Stored items from a collection:
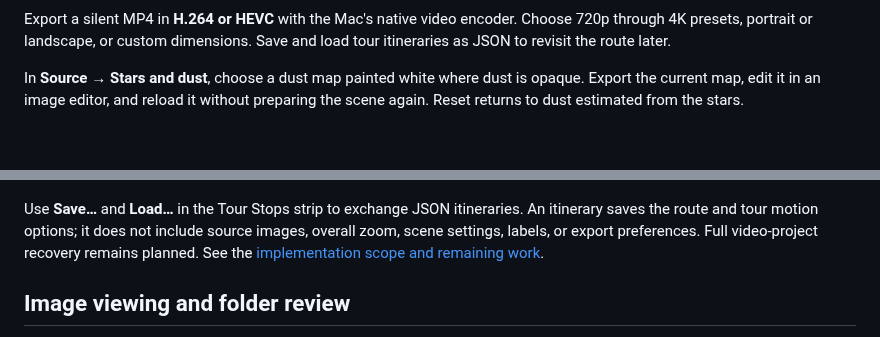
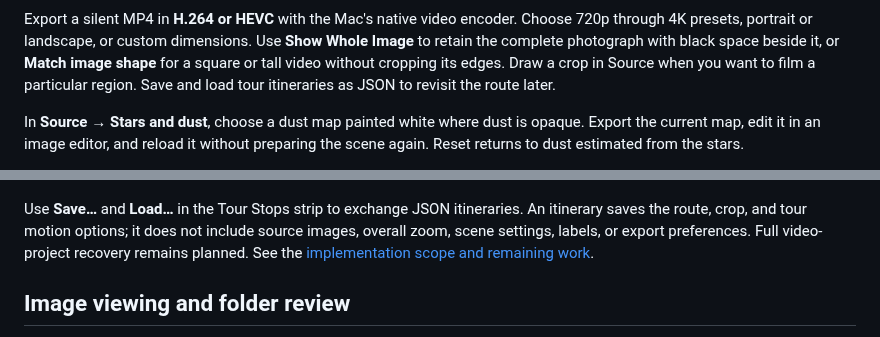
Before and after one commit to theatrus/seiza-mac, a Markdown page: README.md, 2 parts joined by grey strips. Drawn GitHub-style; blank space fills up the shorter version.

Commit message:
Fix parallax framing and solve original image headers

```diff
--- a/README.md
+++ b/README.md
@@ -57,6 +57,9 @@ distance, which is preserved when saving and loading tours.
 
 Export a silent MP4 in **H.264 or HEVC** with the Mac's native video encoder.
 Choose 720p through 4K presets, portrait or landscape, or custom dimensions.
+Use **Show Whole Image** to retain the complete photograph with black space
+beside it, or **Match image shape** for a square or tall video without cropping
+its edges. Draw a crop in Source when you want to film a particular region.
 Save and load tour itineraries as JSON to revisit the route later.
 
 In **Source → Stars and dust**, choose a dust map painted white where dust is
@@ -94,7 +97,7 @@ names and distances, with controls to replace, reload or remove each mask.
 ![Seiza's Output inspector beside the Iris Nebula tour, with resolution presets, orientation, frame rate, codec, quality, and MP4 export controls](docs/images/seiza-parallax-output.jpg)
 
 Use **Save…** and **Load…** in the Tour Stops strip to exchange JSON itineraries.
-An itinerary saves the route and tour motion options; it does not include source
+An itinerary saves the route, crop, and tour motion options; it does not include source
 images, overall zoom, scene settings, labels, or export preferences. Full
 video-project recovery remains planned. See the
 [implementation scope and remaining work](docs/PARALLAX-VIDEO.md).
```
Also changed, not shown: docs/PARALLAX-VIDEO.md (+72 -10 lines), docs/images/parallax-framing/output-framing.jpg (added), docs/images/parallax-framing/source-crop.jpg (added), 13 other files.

--

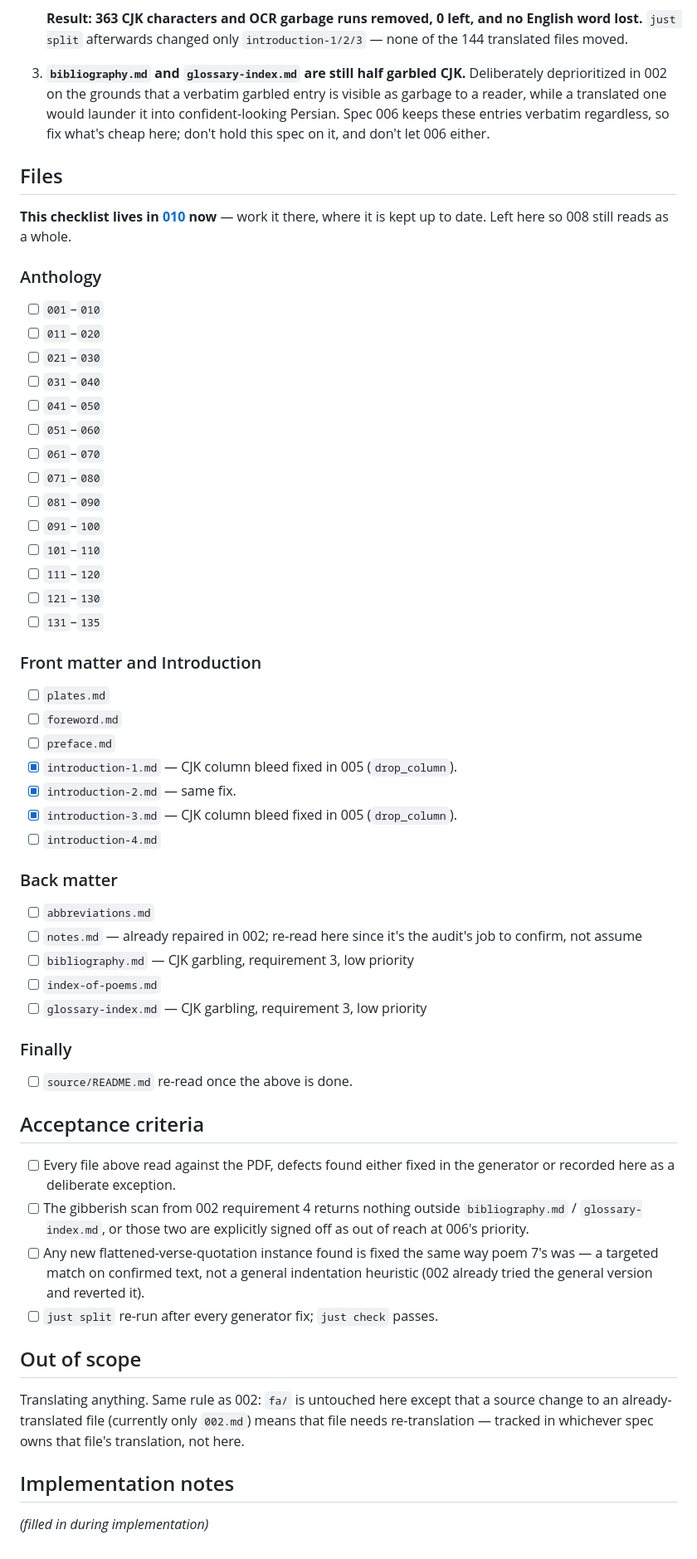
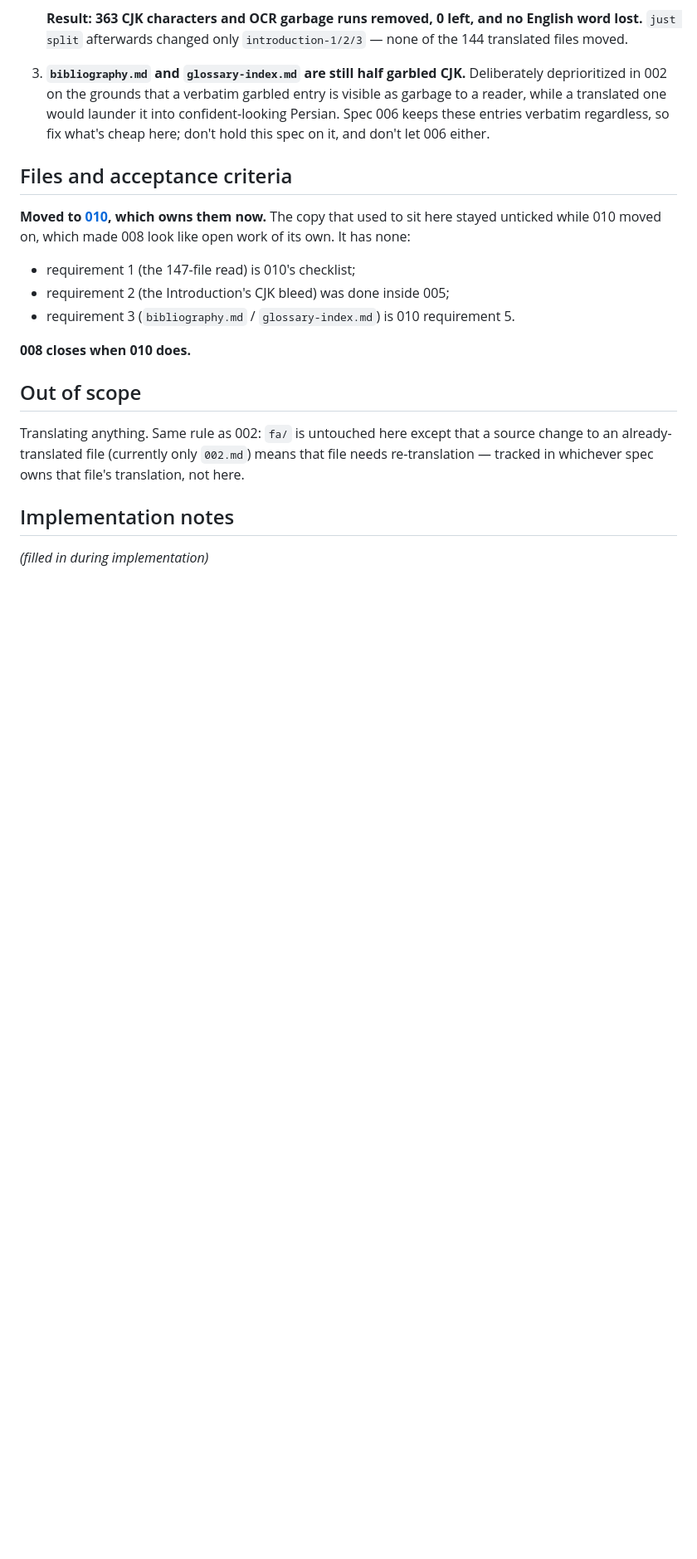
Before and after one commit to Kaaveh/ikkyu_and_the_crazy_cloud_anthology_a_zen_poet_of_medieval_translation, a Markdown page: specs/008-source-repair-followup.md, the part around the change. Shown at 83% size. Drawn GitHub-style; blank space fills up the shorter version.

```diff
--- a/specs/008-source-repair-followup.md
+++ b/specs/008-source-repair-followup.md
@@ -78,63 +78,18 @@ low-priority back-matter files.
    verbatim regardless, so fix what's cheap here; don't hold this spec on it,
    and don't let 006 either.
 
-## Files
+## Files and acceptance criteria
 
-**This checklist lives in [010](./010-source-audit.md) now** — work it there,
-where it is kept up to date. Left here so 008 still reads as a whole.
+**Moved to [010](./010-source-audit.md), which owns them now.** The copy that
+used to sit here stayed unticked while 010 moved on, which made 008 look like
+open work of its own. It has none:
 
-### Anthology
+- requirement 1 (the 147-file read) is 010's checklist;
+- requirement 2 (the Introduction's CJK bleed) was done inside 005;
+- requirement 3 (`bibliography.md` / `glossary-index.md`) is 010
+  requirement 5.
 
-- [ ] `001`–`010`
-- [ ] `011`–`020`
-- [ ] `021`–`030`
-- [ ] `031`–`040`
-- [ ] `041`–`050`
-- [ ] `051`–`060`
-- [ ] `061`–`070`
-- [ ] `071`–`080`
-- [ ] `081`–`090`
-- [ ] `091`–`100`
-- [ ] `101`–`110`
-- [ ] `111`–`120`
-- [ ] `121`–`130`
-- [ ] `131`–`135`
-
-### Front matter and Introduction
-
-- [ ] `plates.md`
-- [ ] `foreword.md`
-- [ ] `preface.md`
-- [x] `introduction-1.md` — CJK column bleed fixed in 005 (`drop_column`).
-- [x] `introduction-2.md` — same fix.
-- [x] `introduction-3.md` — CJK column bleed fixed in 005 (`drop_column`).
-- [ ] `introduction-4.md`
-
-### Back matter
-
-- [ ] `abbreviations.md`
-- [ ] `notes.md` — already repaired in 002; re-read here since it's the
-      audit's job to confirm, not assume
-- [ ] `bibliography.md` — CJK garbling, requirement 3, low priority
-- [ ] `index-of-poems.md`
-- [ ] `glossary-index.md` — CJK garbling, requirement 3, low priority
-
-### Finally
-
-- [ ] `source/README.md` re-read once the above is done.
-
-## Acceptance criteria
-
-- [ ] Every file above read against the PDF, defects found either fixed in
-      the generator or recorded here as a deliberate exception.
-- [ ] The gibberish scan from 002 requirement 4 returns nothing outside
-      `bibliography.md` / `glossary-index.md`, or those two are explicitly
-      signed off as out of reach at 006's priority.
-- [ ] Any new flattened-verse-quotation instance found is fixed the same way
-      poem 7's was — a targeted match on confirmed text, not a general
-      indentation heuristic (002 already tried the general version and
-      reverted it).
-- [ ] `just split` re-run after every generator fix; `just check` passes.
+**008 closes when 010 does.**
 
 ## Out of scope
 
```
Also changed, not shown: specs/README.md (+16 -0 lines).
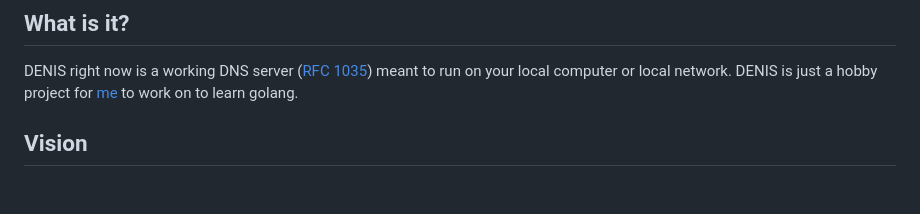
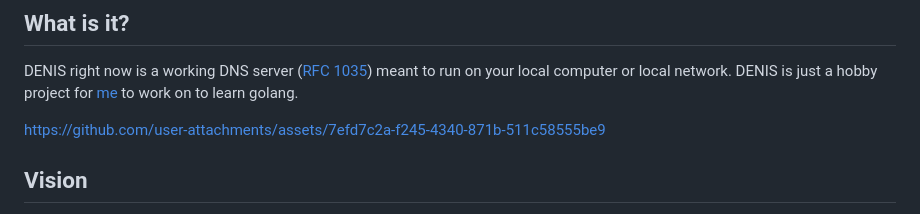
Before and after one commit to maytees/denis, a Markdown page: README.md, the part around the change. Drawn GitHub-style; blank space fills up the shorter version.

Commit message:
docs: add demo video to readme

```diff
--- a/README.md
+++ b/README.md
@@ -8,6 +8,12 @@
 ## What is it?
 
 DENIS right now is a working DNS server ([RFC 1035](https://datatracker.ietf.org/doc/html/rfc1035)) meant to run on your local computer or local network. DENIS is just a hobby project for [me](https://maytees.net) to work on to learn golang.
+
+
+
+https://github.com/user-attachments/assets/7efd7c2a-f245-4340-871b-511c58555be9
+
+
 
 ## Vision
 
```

==

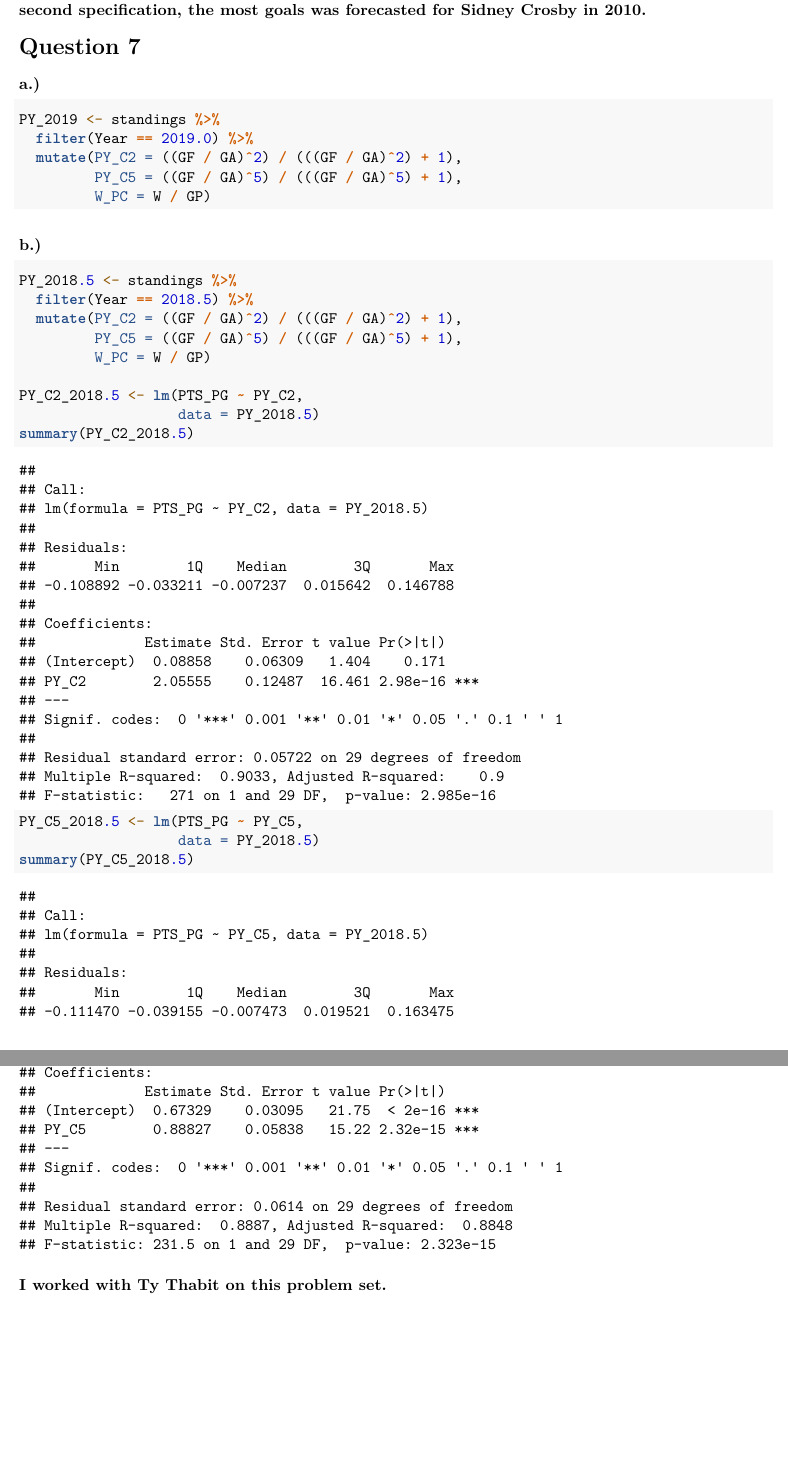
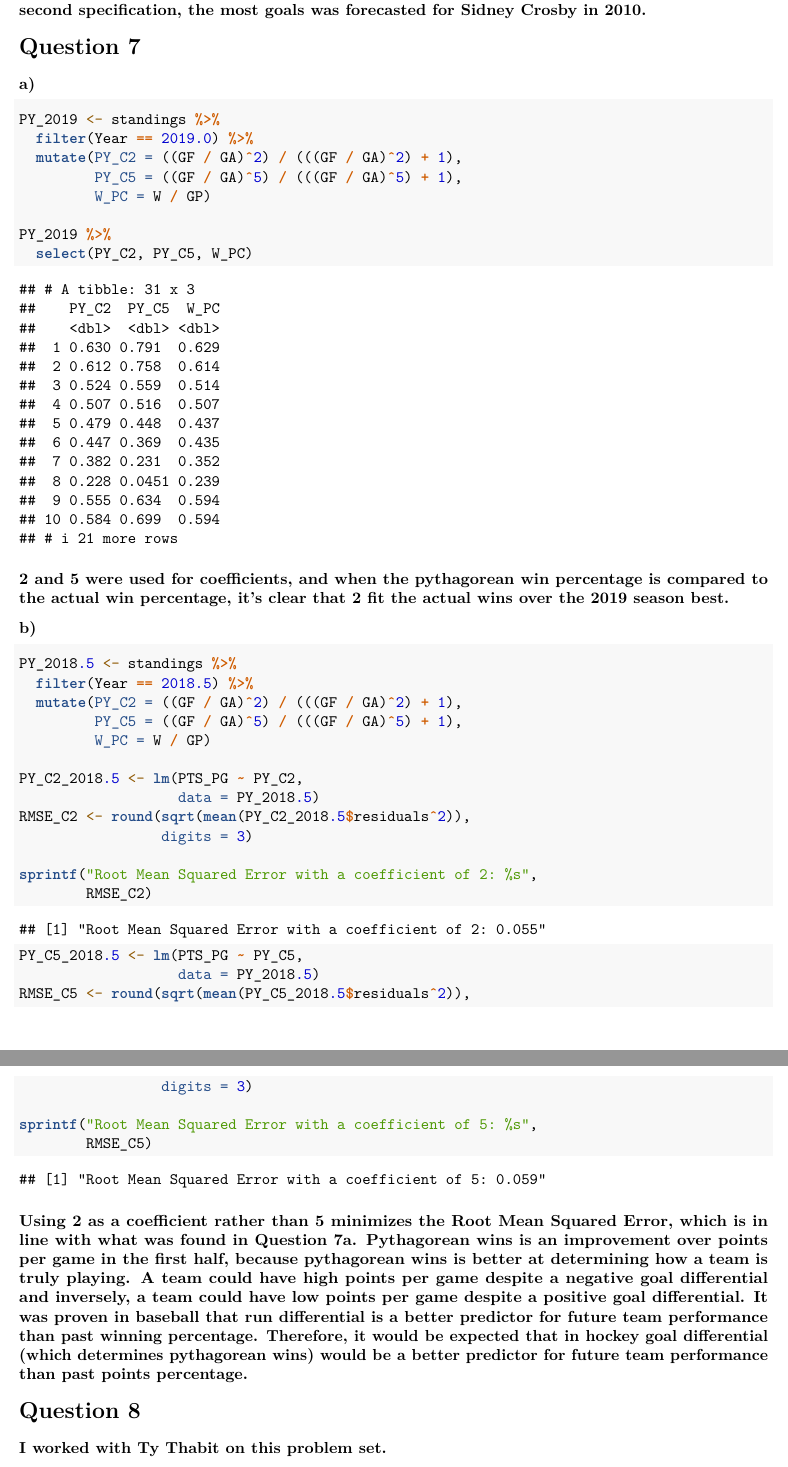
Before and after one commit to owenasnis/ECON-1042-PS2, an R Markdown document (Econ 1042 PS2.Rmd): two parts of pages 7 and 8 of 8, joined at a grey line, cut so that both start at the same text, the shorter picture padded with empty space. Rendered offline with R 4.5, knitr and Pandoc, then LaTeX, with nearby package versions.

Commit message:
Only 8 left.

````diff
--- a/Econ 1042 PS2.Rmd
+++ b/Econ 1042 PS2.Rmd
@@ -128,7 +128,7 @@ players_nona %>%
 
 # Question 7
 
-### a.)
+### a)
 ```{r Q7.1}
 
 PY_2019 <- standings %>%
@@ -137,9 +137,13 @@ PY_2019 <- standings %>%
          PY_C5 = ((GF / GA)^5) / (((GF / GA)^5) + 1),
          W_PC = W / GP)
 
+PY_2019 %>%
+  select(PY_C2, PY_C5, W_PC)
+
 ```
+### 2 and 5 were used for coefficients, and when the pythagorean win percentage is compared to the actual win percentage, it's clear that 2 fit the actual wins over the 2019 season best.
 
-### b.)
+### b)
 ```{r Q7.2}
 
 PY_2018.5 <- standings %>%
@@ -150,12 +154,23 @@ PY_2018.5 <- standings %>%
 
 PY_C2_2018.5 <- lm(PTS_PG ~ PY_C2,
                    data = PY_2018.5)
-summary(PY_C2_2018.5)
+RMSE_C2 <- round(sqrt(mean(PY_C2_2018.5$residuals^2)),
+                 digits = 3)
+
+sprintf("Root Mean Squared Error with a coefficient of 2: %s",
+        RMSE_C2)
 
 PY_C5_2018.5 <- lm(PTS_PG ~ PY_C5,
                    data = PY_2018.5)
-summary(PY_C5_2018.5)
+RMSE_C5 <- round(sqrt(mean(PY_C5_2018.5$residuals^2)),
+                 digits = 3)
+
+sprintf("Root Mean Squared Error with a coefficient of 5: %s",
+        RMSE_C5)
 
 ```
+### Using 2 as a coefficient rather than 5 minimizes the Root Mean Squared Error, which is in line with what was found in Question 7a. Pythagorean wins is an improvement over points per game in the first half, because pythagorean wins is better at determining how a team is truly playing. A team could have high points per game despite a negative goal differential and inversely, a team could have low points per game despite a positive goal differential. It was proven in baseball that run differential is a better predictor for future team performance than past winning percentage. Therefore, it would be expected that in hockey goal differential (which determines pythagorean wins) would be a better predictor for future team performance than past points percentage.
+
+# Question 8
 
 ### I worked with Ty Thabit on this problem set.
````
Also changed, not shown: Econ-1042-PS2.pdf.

Problem statement: Where a line in the entries holds "priority", copy that line.

Exercise solution:
@@ -78,63 +78,18 @@ low-priority back-matter files.
-- [ ] `bibliography.md` — CJK garbling, requirement 3, low priority
-- [ ] `glossary-index.md` — CJK garbling, requirement 3, low priority
-      signed off as out of reach at 006's priority.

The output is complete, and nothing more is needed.